Work instruction: Every line with "input" in it should be copied from the data.

Available data START

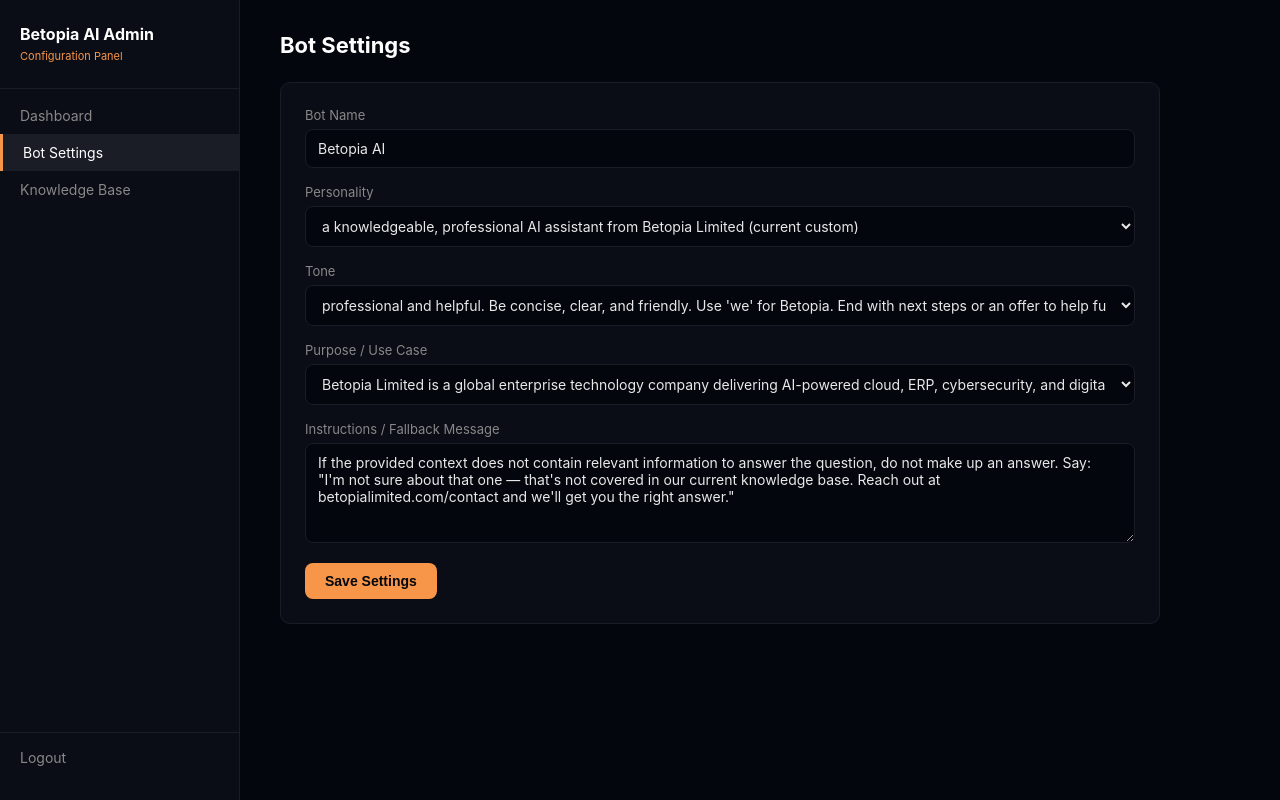
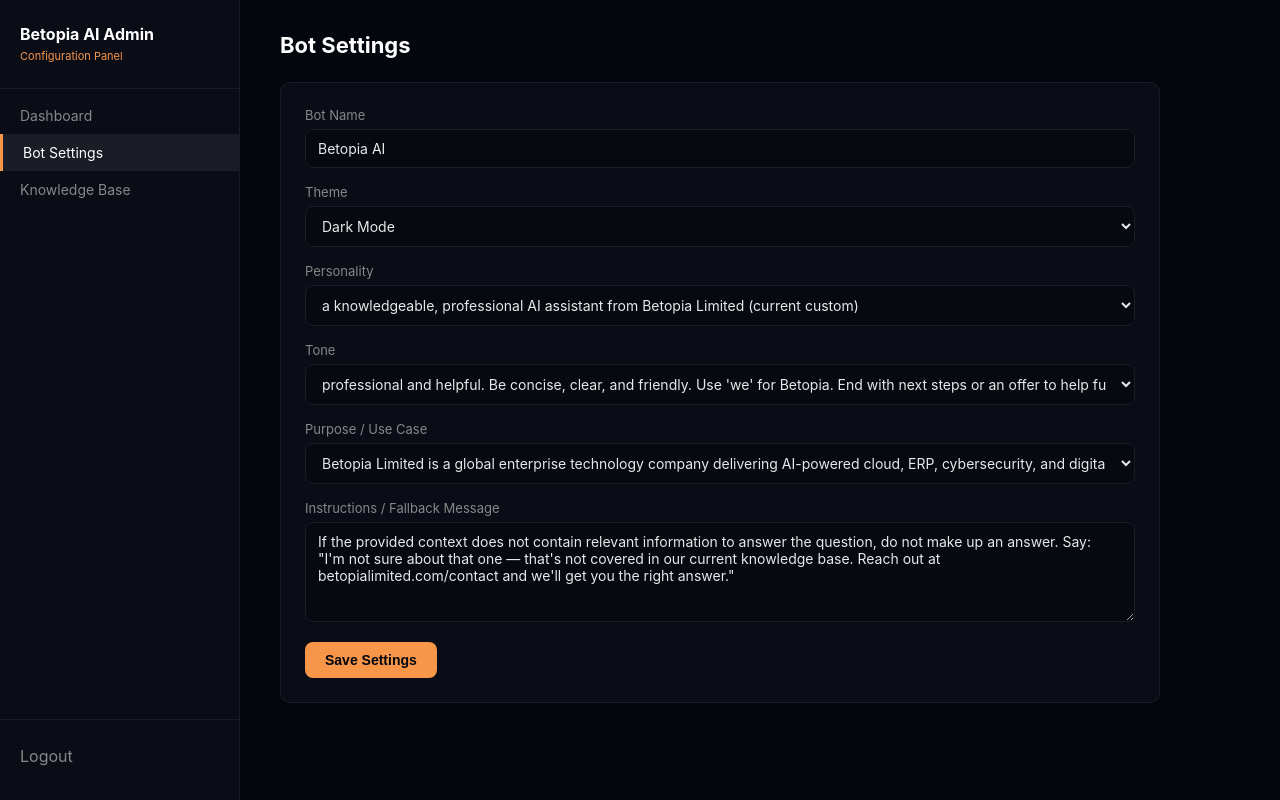
Before and after one commit to Bashar12345/general_bot, a Flask app: page /admin/settings in a window 1280 px wide. Run offline with Flask 3, Linux system fonts and the light colour scheme; the visitor is signed in with stand-in values (Sample User, id 1); data comes from the database, SQL or seed files in the repository.

Commit message:
Add theme selection and dynamic branding to admin settings and templates

```diff
--- a/db.py
+++ b/db.py
@@ -18,6 +18,7 @@ def get_conn():
 def migrate_db():
     conn = get_conn()
     migrations = [
+        "ALTER TABLE settings ADD COLUMN theme TEXT DEFAULT 'dark'",
         "ALTER TABLE urls ADD COLUMN last_indexed_at TIMESTAMP",
         "ALTER TABLE urls ADD COLUMN version INTEGER DEFAULT 0",
         "ALTER TABLE documents ADD COLUMN last_indexed_at TIMESTAMP",
@@ -37,6 +38,7 @@ def init_db():
         CREATE TABLE IF NOT EXISTS settings (
             id INTEGER PRIMARY KEY,
             bot_name TEXT NOT NULL DEFAULT 'Betopia AI',
+            theme TEXT DEFAULT 'dark',
             personality TEXT DEFAULT '',
             tone TEXT DEFAULT '',
             purpose TEXT DEFAULT '',
@@ -73,9 +75,10 @@ def init_db():
     row = conn.execute("SELECT COUNT(*) FROM settings").fetchone()
     if row[0] == 0:
         conn.execute(
-            "INSERT INTO settings (bot_name, personality, tone, purpose, instructions) VALUES (?, ?, ?, ?, ?)",
+            "INSERT INTO settings (bot_name, theme, personality, tone, purpose, instructions) VALUES (?, ?, ?, ?, ?, ?)",
             (
                 "Betopia AI",
+                "dark",
                 "a knowledgeable, professional AI assistant from Betopia Limited",
                 "professional and helpful. Be concise, clear, and friendly. Use 'we' for Betopia. End with next steps or an offer to help further.",
                 "Betopia Limited is a global enterprise technology company delivering AI-powered cloud, ERP, cybersecurity, and digital transformation solutions.",
--- a/templates/admin/base.html
+++ b/templates/admin/base.html
@@ -3,81 +3,133 @@
 <head>
   <meta charset="UTF-8">
   <meta name="viewport" content="width=device-width, initial-scale=1.0">
-  <title>{% block title %}Admin{% endblock %} — Betopia AI</title>
+  <title>{% block title %}Admin{% endblock %} — {{ admin_brand_name }}</title>
   <style>
     *, *::before, *::after { box-sizing: border-box; margin: 0; padding: 0; }
     ::selection { background: #f79549; color: #fff; }
     body {
       font-family: -apple-system, BlinkMacSystemFont, 'Segoe UI', Roboto, Oxygen, sans-serif;
-      background: #04060e;
-      color: #e8e8e8;
+      background: var(--bg);
+      color: var(--text);
       min-height: 100vh;
       display: flex;
+      transition: background 0.2s ease, color 0.2s ease;
+    }
+    body.theme-dark {
+      --bg: #04060e;
+      --surface: #0a0c16;
+      --surface-2: #070911;
+      --border: #1a1c26;
+      --text: #e8e8e8;
+      --text-strong: #ffffff;
+      --muted: #888;
+      --muted-2: #555;
+      --accent: #f79549;
+      --accent-hover: #fe6e00;
+      --button-text: #04060e;
+      --danger: #ff2357;
+      --danger-hover: #d01d45;
+      --success-bg: #0a1c16;
+      --success-text: #6abf8a;
+      --success-border: #1a3c26;
+      --error-bg: #1c0a0a;
+      --error-text: #ff5555;
+      --error-border: #3c1a1a;
+      --page-ink: #8aaac8;
+    }
+    body.theme-light {
+      --bg: #f5f7fb;
+      --surface: #ffffff;
+      --surface-2: #eef2f8;
+      --border: #d6dbe6;
+      --text: #1f2937;
+      --text-strong: #0f172a;
+      --muted: #667085;
+      --muted-2: #94a3b8;
+      --accent: #c96a1a;
+      --accent-hover: #a35410;
+      --button-text: #111827;
+      --danger: #c61f4a;
+      --danger-hover: #a6173b;
+      --success-bg: #ecf8f1;
+      --success-text: #1f7a4f;
+      --success-border: #b9e4cd;
+      --error-bg: #fdecec;
+      --error-text: #b42318;
+      --error-border: #f5b5b5;
+      --page-ink: #516b85;
     }
     .sidebar {
-      width: 240px; background: #0a0c16; border-right: 1px solid #1a1c26;
+      width: 240px; background: var(--surface); border-right: 1px solid var(--border);
       padding: 24px 0; flex-shrink: 0; display: flex; flex-direction: column;
     }
     .sidebar .brand {
-      padding: 0 20px 24px; border-bottom: 1px solid #1a1c26; margin-bottom: 8px;
+      padding: 0 20px 24px; border-bottom: 1px solid var(--border); margin-bottom: 8px;
     }
-    .sidebar .brand h2 { font-size: 16px; color: #fff; }
-    .sidebar .brand small { font-size: 11px; color: #f79549; }
+    .sidebar .brand h2 { font-size: 16px; color: var(--text-strong); }
+    .sidebar .brand small { font-size: 11px; color: var(--accent); }
     .sidebar a {
-      display: block; padding: 10px 20px; color: #888; text-decoration: none;
+      display: block; padding: 10px 20px; color: var(--muted); text-decoration: none;
       font-size: 14px; transition: background 0.15s;
     }
-    .sidebar a:hover, .sidebar a.active { background: #1a1c26; color: #fff; }
-    .sidebar a.active { border-left: 3px solid #f79549; }
-    .sidebar .logout { margin-top: auto; padding-top: 16px; border-top: 1px solid #1a1c26; }
+    .sidebar a:hover, .sidebar a.active { background: var(--border); color: var(--text-strong); }
+    .sidebar a.active { border-left: 3px solid var(--accent); }
+    .sidebar .logout-form { margin-top: auto; padding-top: 16px; border-top: 1px solid var(--border); }
+    .sidebar .logout {
+      width: 100%; background: transparent; border: 0; text-align: left;
+      padding: 10px 20px; color: var(--muted); font: inherit; cursor: pointer;
+    }
+    .sidebar .logout:hover { background: var(--border); color: var(--text-strong); }
     .main { flex: 1; padding: 32px 40px; overflow-y: auto; max-width: 960px; }
-    .main h1 { font-size: 22px; margin-bottom: 24px; color: #fff; }
+    .main h1 { font-size: 22px; margin-bottom: 24px; color: var(--text-strong); }
     .flash { padding: 10px 16px; border-radius: 8px; margin-bottom: 20px; font-size: 14px; }
-    .flash.success { background: #0a1c16; color: #6abf8a; border: 1px solid #1a3c26; }
-    .flash.error { background: #1c0a0a; color: #ff5555; border: 1px solid #3c1a1a; }
+    .flash.success { background: var(--success-bg); color: var(--success-text); border: 1px solid var(--success-border); }
+    .flash.error { background: var(--error-bg); color: var(--error-text); border: 1px solid var(--error-border); }
     .card {
-      background: #0a0c16; border: 1px solid #1a1c26; border-radius: 10px; padding: 24px; margin-bottom: 20px;
+      background: var(--surface); border: 1px solid var(--border); border-radius: 10px; padding: 24px; margin-bottom: 20px;
     }
-    .card h3 { font-size: 15px; color: #f79549; margin-bottom: 16px; text-transform: uppercase; letter-spacing: 0.5px; }
-    label { display: block; font-size: 13px; color: #888; margin-bottom: 6px; }
+    .card h3 { font-size: 15px; color: var(--accent); margin-bottom: 16px; text-transform: uppercase; letter-spacing: 0.5px; }
+    label { display: block; font-size: 13px; color: var(--muted); margin-bottom: 6px; }
     input, textarea, select {
-      width: 100%; padding: 10px 12px; background: #04060e; border: 1px solid #1a1c26; border-radius: 8px;
-      color: #e8e8e8; font-size: 14px; outline: none; transition: border-color 0.2s; font-family: inherit;
+      width: 100%; padding: 10px 12px; background: var(--surface-2); border: 1px solid var(--border); border-radius: 8px;
+      color: var(--text); font-size: 14px; outline: none; transition: border-color 0.2s; font-family: inherit;
     }
-    input:focus, textarea:focus { border-color: #f79549; }
+    input:focus, textarea:focus, select:focus { border-color: var(--accent); }
     textarea { min-height: 100px; resize: vertical; }
     .form-group { margin-bottom: 16px; }
     .btn {
       padding: 10px 20px; border: none; border-radius: 8px; font-size: 14px; font-weight: 600;
       cursor: pointer; transition: background 0.2s; display: inline-block; text-decoration: none;
     }
-    .btn-primary { background: #f79549; color: #04060e; }
-    .btn-primary:hover { background: #fe6e00; }
-    .btn-danger { background: #ff2357; color: #fff; }
-    .btn-danger:hover { background: #d01d45; }
+    .btn-primary { background: var(--accent); color: var(--button-text); }
+    .btn-primary:hover { background: var(--accent-hover); }
+    .btn-danger { background: var(--danger); color: #fff; }
+    .btn-danger:hover { background: var(--danger-hover); }
     .btn-sm { padding: 6px 14px; font-size: 12px; }
     .stat-grid { display: grid; grid-template-columns: repeat(auto-fit, minmax(160px, 1fr)); gap: 16px; margin-bottom: 24px; }
-    .stat { background: #0a0c16; border: 1px solid #1a1c26; border-radius: 10px; padding: 20px; text-align: center; }
-    .stat .num { font-size: 28px; font-weight: 700; color: #f79549; }
-    .stat .label { font-size: 12px; color: #555; margin-top: 4px; text-transform: uppercase; }
+    .stat { background: var(--surface); border: 1px solid var(--border); border-radius: 10px; padding: 20px; text-align: center; }
+    .stat .num { font-size: 28px; font-weight: 700; color: var(--accent); }
+    .stat .label { font-size: 12px; color: var(--muted-2); margin-top: 4px; text-transform: uppercase; }
     table { width: 100%; border-collapse: collapse; font-size: 14px; }
-    th, td { text-align: left; padding: 10px 12px; border-bottom: 1px solid #1a1c26; }
-    th { color: #555; font-weight: 600; font-size: 12px; text-transform: uppercase; }
-    td { color: #e8e8e8; }
-    .empty { text-align: center; padding: 40px; color: #555; font-size: 14px; }
+    th, td { text-align: left; padding: 10px 12px; border-bottom: 1px solid var(--border); }
+    th { color: var(--muted-2); font-weight: 600; font-size: 12px; text-transform: uppercase; }
+    td { color: var(--text); }
+    .empty { text-align: center; padding: 40px; color: var(--muted-2); font-size: 14px; }
     .inline-form { display: inline; }
   </style>
 </head>
-<body>
+<body class="theme-{{ admin_theme }}">
   <nav class="sidebar">
     <div class="brand">
-      <h2>Betopia AI Admin</h2>
+      <h2>{{ admin_brand_name }} Admin</h2>
       <small>Configuration Panel</small>
     </div>
     <a href="{{ url_for('admin.dashboard') }}" class="{% if request.endpoint == 'admin.dashboard' %}active{% endif %}">Dashboard</a>
     <a href="{{ url_for('admin.settings') }}" class="{% if request.endpoint == 'admin.settings' %}active{% endif %}">Bot Settings</a>
     <a href="{{ url_for('admin.knowledge') }}" class="{% if request.endpoint == 'admin.knowledge' %}active{% endif %}">Knowledge Base</a>
-    <a class="logout" href="{{ url_for('admin.logout') }}">Logout</a>
+    <form class="logout-form" method="POST" action="{{ url_for('admin.logout') }}">
+      <button type="submit" class="logout">Logout</button>
+    </form>
   </nav>
   <div class="main">
     {% with messages = get_flashed_messages(with_categories=true) %}
--- a/templates/admin/dashboard.html
+++ b/templates/admin/dashboard.html
@@ -17,7 +17,7 @@
 <div class="card">
   <h3>Bot Identity</h3>
   <table>
-    <tr><th>Name</th><td>{{ settings.bot_name }}</td></tr>
+    <tr><th>Name</th><td>{{ settings.bot_name or admin_brand_name }}</td></tr>
     <tr><th>Personality</th><td>{{ settings.personality }}</td></tr>
     <tr><th>Tone</th><td>{{ settings.tone }}</td></tr>
     <tr><th>Purpose</th><td>{{ settings.purpose }}</td></tr>
--- a/templates/admin/settings.html
+++ b/templates/admin/settings.html
@@ -7,7 +7,15 @@
   <form method="POST">
     <div class="form-group">
       <label>Bot Name</label>
-      <input type="text" name="bot_name" value="{{ settings.bot_name }}" placeholder="VALR-Bot">
+      <input type="text" name="bot_name" value="{{ settings.bot_name }}" placeholder="{{ admin_brand_name }}">
+    </div>
+    <div class="form-group">
+      <label>Theme</label>
+      <select name="theme">
+        {% for option in theme_options %}
+          <option value="{{ option }}" {% if settings.theme == option %}selected{% endif %}>{{ option|title }} Mode</option>
+        {% endfor %}
+      </select>
     </div>
     <div class="form-group">
       <label>Personality</label>
```
Also changed, not shown: admin.py (+27 -3 lines), templates/admin/login.html (+44 -13 lines), tests/test_vectordb_app.py (+79 -0 lines).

Available data END

Response to the task:
     input, textarea, select {
-    input:focus, textarea:focus { border-color: #f79549; }
+    input:focus, textarea:focus, select:focus { border-color: var(--accent); }
-      <input type="text" name="bot_name" value="{{ settings.bot_name }}" placeholder="VALR-Bot">
+      <input type="text" name="bot_name" value="{{ settings.bot_name }}" placeholder="{{ admin_brand_name }}">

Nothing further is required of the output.